◆ The problem
Gather all lines in the entries below that include the word "unchanged".

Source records
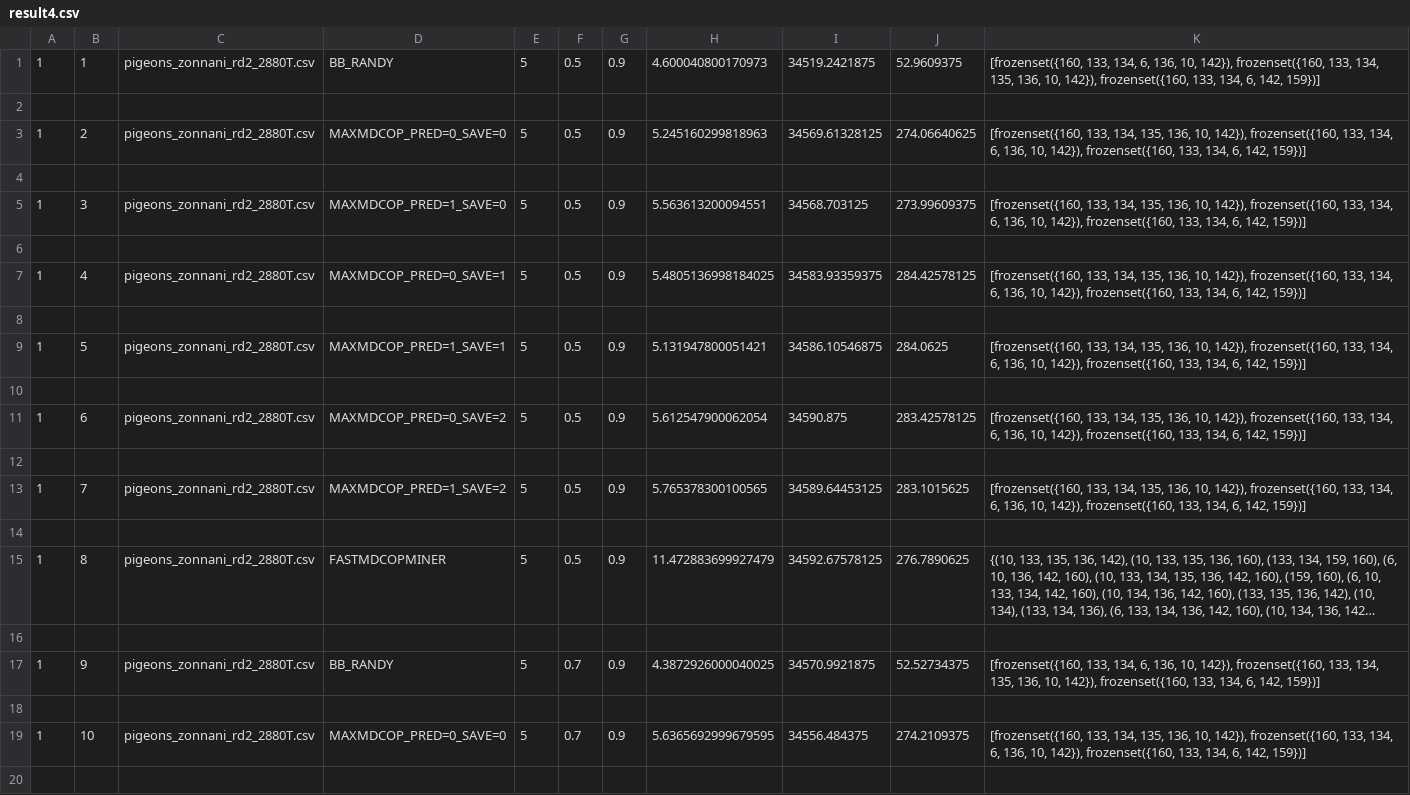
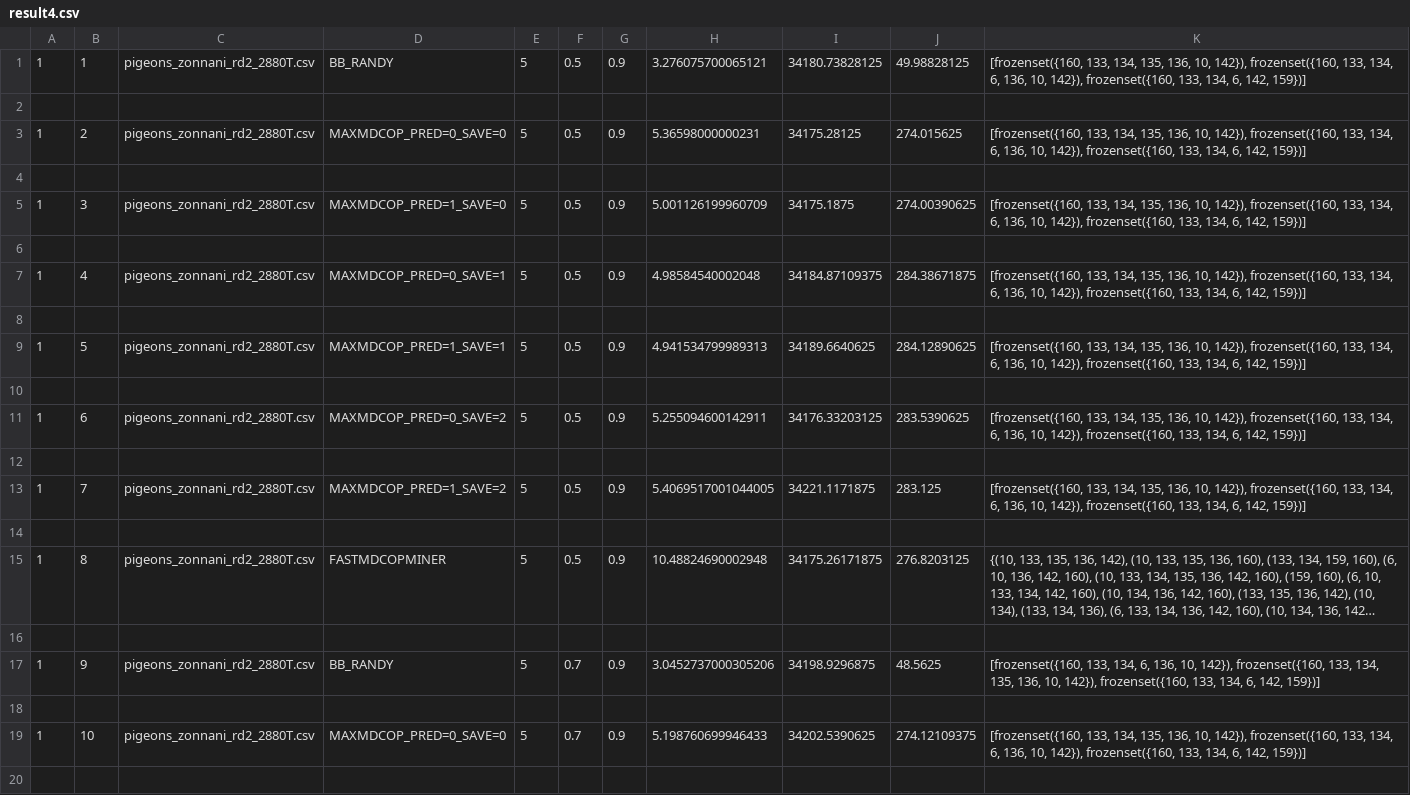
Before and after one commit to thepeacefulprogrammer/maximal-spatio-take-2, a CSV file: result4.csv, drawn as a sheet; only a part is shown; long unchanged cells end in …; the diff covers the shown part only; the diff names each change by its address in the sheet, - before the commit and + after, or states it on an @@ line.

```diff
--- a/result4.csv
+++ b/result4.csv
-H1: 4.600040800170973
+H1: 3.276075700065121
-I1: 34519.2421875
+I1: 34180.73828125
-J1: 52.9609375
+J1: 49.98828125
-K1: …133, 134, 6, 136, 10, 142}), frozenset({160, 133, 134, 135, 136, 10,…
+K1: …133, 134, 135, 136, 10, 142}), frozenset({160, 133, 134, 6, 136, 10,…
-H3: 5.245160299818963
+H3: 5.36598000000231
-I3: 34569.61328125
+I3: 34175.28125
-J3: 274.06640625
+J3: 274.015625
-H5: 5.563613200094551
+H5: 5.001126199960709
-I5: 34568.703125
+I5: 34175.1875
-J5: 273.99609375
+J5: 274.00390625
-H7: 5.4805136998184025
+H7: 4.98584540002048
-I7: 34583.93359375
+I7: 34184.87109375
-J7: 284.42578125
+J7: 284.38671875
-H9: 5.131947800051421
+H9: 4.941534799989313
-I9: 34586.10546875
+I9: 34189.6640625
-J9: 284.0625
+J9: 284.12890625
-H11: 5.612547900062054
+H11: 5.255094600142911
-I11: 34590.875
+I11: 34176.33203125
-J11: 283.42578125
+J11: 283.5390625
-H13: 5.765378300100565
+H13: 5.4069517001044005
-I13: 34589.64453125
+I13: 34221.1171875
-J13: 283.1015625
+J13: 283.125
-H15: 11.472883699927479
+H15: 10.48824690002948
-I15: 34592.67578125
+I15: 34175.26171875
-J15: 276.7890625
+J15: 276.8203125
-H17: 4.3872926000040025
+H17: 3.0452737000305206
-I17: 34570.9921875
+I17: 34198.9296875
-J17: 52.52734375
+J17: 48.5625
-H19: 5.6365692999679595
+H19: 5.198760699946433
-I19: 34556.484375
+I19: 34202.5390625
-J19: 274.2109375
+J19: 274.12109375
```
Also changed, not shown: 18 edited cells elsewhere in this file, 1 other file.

--

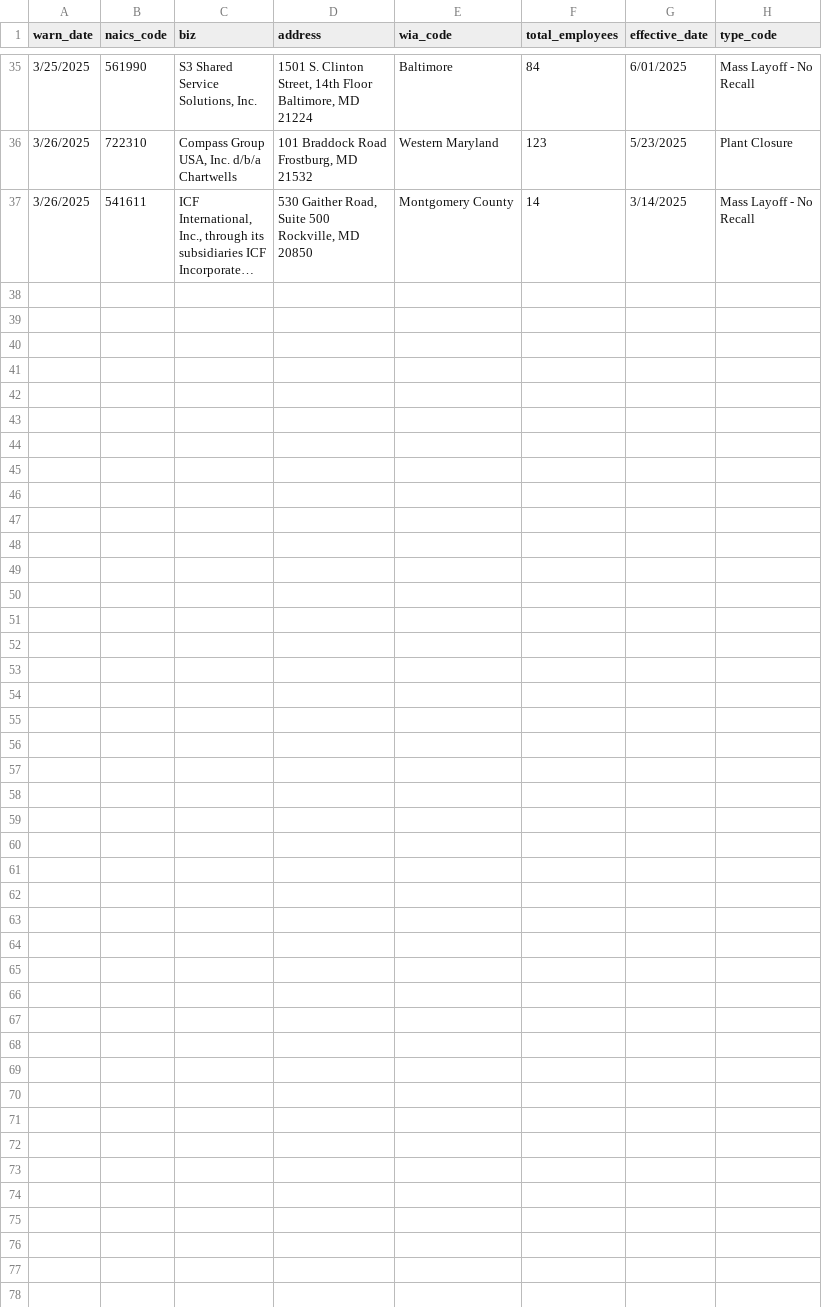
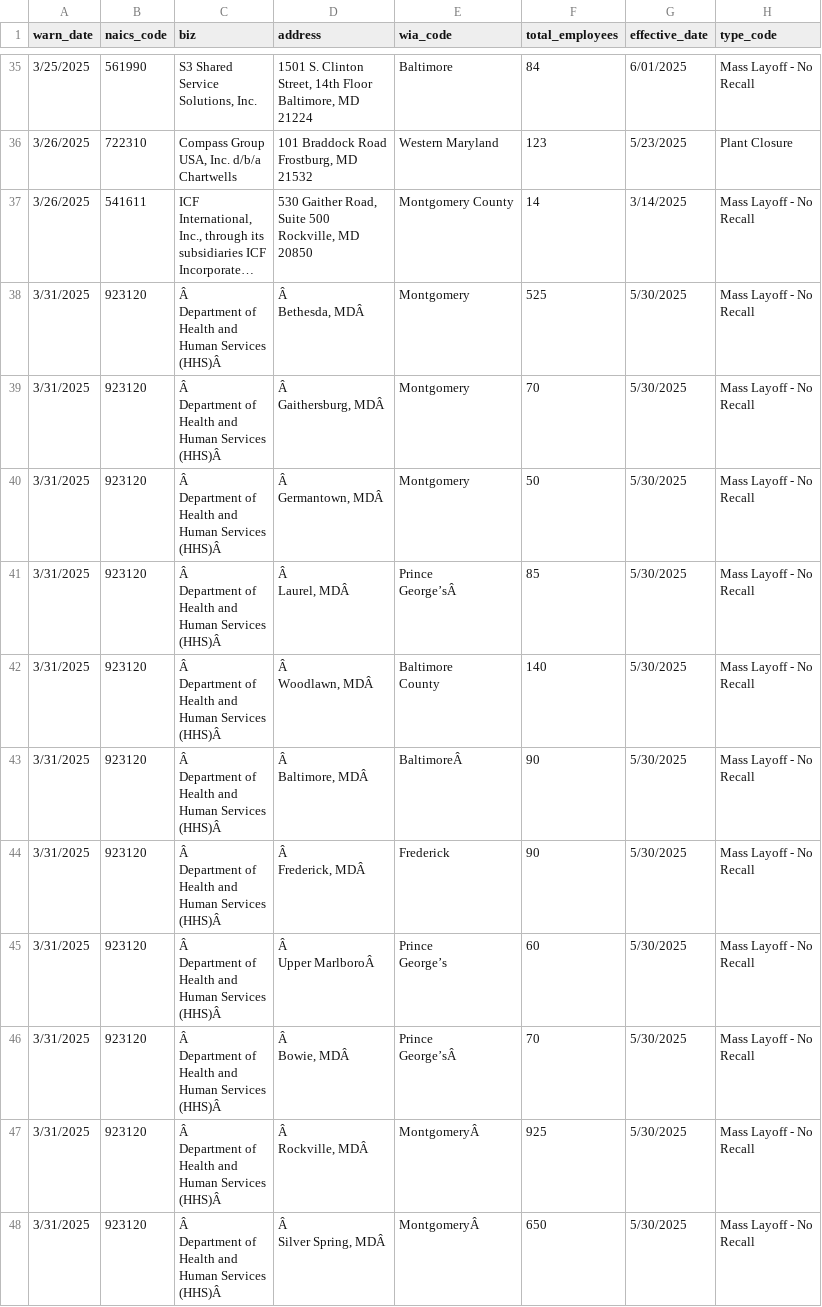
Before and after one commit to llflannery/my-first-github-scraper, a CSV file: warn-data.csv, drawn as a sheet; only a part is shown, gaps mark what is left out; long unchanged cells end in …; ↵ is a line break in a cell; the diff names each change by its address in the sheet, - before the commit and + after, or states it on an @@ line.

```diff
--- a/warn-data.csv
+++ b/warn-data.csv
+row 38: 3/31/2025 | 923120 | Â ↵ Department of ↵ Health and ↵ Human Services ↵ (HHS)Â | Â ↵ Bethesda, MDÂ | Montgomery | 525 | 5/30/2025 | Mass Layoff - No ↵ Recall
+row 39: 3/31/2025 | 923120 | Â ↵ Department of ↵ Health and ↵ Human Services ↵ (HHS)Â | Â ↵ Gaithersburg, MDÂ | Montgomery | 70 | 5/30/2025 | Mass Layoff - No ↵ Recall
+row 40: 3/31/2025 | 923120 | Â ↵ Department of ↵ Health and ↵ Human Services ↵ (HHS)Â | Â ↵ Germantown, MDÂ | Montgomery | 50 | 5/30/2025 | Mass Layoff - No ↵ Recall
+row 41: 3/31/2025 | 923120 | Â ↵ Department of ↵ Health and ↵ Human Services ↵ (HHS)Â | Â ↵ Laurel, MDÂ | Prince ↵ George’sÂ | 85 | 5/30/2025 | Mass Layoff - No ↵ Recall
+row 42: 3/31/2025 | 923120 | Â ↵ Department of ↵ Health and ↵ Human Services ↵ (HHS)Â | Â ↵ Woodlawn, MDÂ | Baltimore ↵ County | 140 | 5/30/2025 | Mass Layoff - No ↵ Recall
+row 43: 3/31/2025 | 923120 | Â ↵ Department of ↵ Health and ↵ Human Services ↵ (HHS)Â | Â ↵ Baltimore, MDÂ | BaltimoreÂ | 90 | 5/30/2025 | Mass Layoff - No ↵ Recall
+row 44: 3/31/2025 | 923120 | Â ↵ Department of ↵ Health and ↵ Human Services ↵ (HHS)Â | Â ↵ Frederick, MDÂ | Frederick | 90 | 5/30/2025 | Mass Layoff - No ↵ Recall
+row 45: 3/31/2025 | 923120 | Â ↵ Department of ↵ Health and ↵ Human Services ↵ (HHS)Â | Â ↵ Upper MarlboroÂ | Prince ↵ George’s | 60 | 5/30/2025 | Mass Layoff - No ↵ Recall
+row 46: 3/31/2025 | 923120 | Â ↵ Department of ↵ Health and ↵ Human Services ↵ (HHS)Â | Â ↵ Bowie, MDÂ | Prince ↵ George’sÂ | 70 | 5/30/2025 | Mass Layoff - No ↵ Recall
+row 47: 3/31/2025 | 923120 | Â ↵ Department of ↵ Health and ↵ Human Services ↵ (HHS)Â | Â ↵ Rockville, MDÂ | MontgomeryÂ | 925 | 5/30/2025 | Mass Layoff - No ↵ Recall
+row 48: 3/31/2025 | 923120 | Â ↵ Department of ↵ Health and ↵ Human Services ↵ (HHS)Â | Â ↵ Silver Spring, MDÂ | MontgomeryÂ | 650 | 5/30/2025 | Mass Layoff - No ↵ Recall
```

◆ Final answer
Before and after one commit to thepeacefulprogrammer/maximal-spatio-take-2, a CSV file: result4.csv, drawn as a sheet; only a part is shown; long unchanged cells end in …; the diff covers the shown part only; the diff names each change by its address in the sheet, - before the commit and + after, or states it on an @@ line.
Before and after one commit to llflannery/my-first-github-scraper, a CSV file: warn-data.csv, drawn as a sheet; only a part is shown, gaps mark what is left out; long unchanged cells end in …; ↵ is a line break in a cell; the diff names each change by its address in the sheet, - before the commit and + after, or states it on an @@ line.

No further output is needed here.